Instead of I think you did a great job!
say, You worked and worked until you finished it!
Instead of, I love it! It’s an amazing Lego© construction!
say, You spent a lot of time working on that!
Instead of, That’s a terrific drawing! It’s a…house, right?
say, You used lots of color in that drawing; tell me about it.
Instead of, I’m proud that you helped Michael.”
say, You noticed Michael needed help and you helped him. In our family, we all try to help.
Feel the difference between the two sets of comments. Notice that the focus is on the child not on adult opinion or evaluation. The narrator-style comments still provided the child with the attention he sought. They centered on traits the adult wishes to nurture or help the child notice about themselves. Each time they have a noticing experience, these values and traits become more deeply internalized. [ctt template=”7″ link=”gB4M1″ via=”yes” ]Over time, narrational comments help build up a sense of the child’s identity as a “tryer,” “completor,” creator, thinker etc.[/ctt]
Psychotherapist Linda Graham, MFT., reminds us that,
“The brain learns from experience always and it learns best when those experiences are little and often.”
With this method, our attention focuses on reinforcing their skill sets and inner qualities. It’s about what we see and what they think. And we do want them to be thinkers. And tryers, creators, practitioners of our family values. Big distinction. Kids who are overly invested in praise and approval, fall into a pattern of doing things only when they have an audience. Or, the corollary of this, they become sneaky and only observe the rules when they think they might get caught. Some develop an inability to make decisions because they’re overly focused on approval or other people’s opinions instead of their own inner moral compass.

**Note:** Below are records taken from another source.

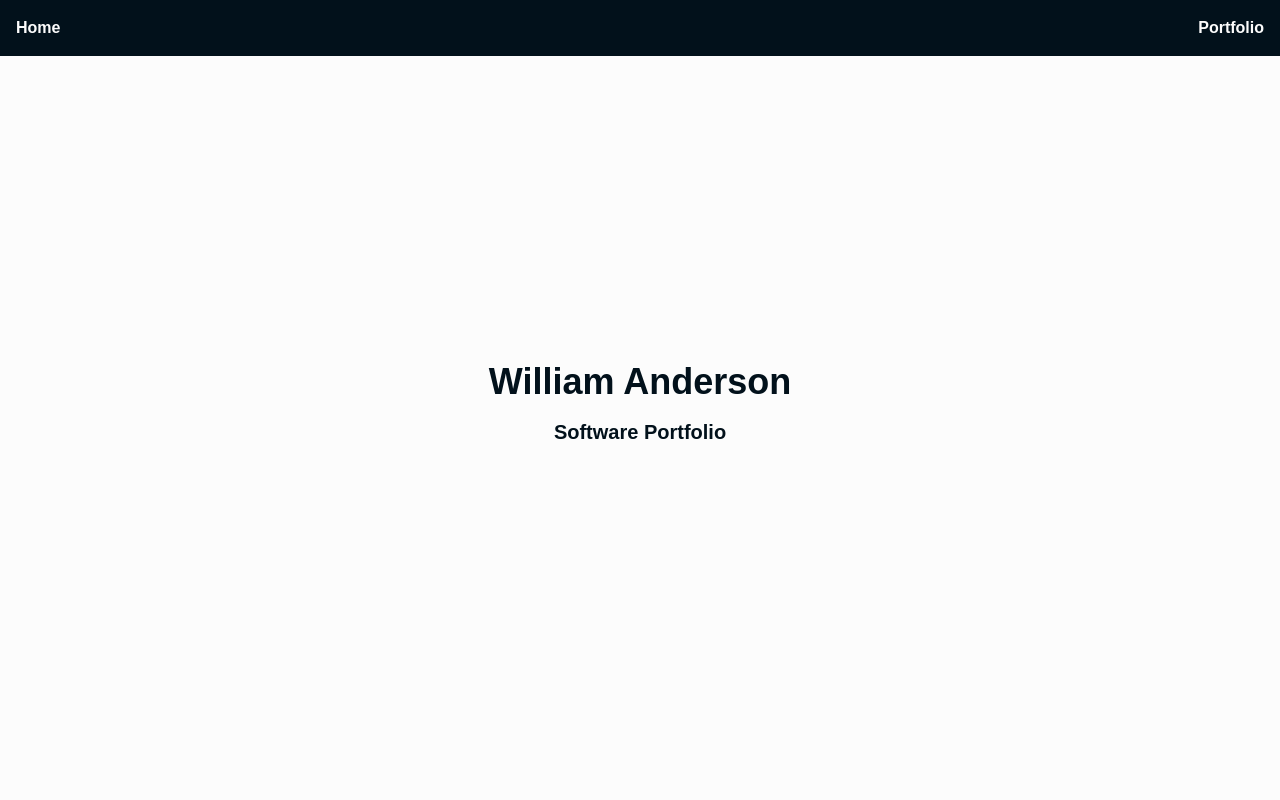
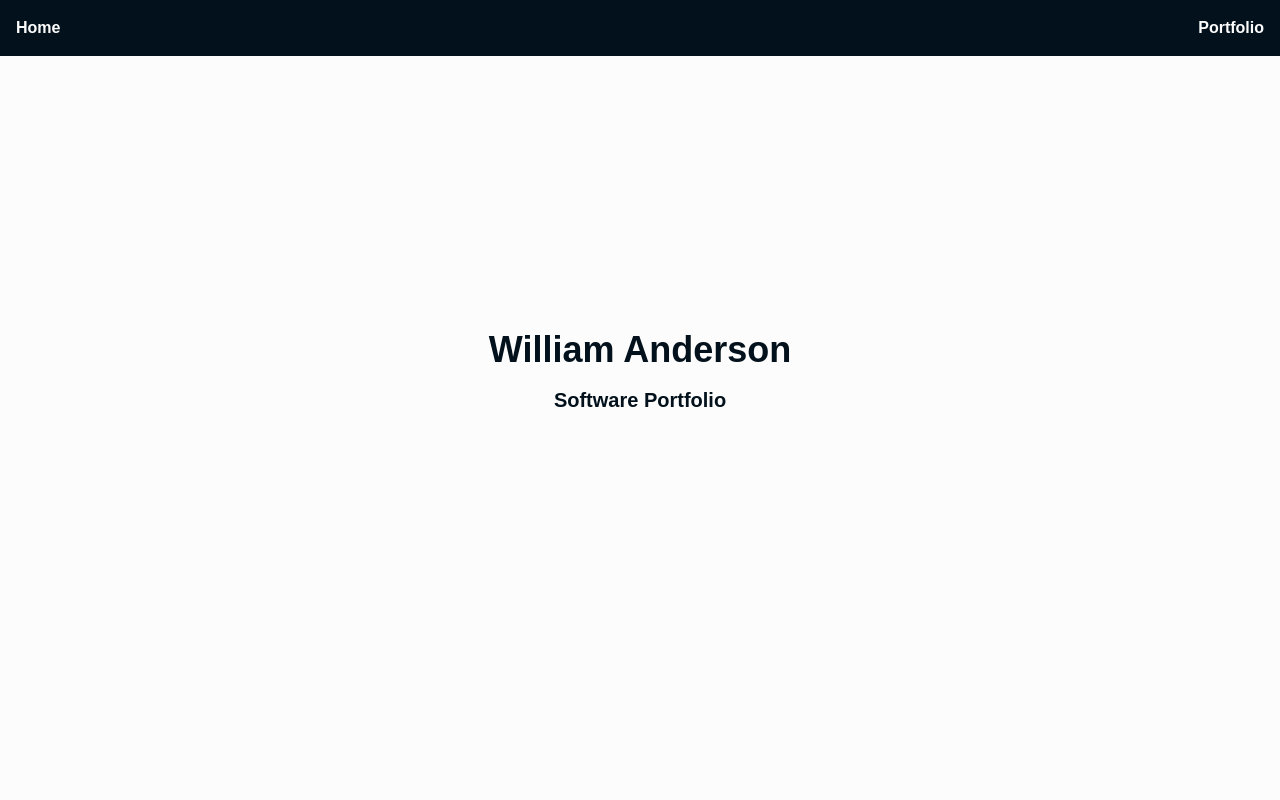
Before and after one commit to WilliamDAnderson/Portfolio-2, a Next.js app: page / in a window 1280 px wide. Shown: the top 800 px of the page. Built offline with nearby package versions, Linux system fonts and the light colour scheme.

Commit message:
Fixed header and #portfolio link.

```diff
--- a/src/app/page.tsx
+++ b/src/app/page.tsx
@@ -10,13 +10,13 @@ export default function Home() {
   return (
     <div className="flex flex-col w-full">
       <section id="home" className="min-h-screen flex items-center justify-center">
-        <div className="text-center">
+        <div className="text-center pb-16">
           <h1 className="text-4xl font-bold">William Anderson</h1>
           <p className="mt-4 text-xl font-semibold">Software Portfolio</p>
         </div>
       </section>
 
-      <section id="portfolio">
+      <section>
         <PortfolioSection />
       </section>
     </div>
--- a/src/components/portfolioSection.tsx
+++ b/src/components/portfolioSection.tsx
@@ -34,7 +34,7 @@ const PortfolioSection = () => {
   }
 
   return (
-    <div className="px-4">
+    <div id="portfolio" className="scroll-mt-16 px-4">
       {Object.entries(groupedProjects)
         .sort(([year1], [year2]) => Number(year2) - Number(year1)) // <-- Sort years descending
         .map(([year, yearProjects]) => (
```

Being able to trust themselves, to learn good decision-making skills and to engage in life as a “learning Conversation.” It helps kids build internal resilience because they know parental approval and acceptance are not conditional.
As a grandmother who has the opportunity to care for my grandson several days each week, I have had the opportunity to observe the power of this shift in adult/child interaction. It is stunning. I can also say, that turning off the autopilot of praise is challenging but so worth the effort. Changing deeply ingrained habits takes effort and persistence.
I love it when I ask him, “Who’s a tryer? A helper? A hard worker?” and he names himself in reply followed by the names of the rest of our family. Barely three and he has internalized the belief that he belongs to a family that values effort and compassion!
Intentional narration offers another teaching strategy: add a soundtrack to your own efforts. It’s a great way to correct a common misconception that kids have about adults: that life is effortless for their parents, that they don’t have to work hard at things, that they are magically proficient at stuff, etc. So how might this sound? Here are some examples:
Daddy is going to school tonight. Even though he’s tired, he’s going to learn how to do his job better.
I don’t know how to do that, so I’m reading this book to learn.
I want to feel healthy, so I’m doing my yoga practice every day.
I’m learning ______, so I need to practice it every day.
This task is hard. I’m going to keep working at it until I figure it out.
In this family, we help other so I’m watching Susan while her mother goes to the doctor.
In this family, we always try, so I’m going to try again.
Those are just a few ideas. When we allow kids a peek into the times that we are being persistent, determined, tackling stuff even though it is hard, we offer them an observable model from which they can learn.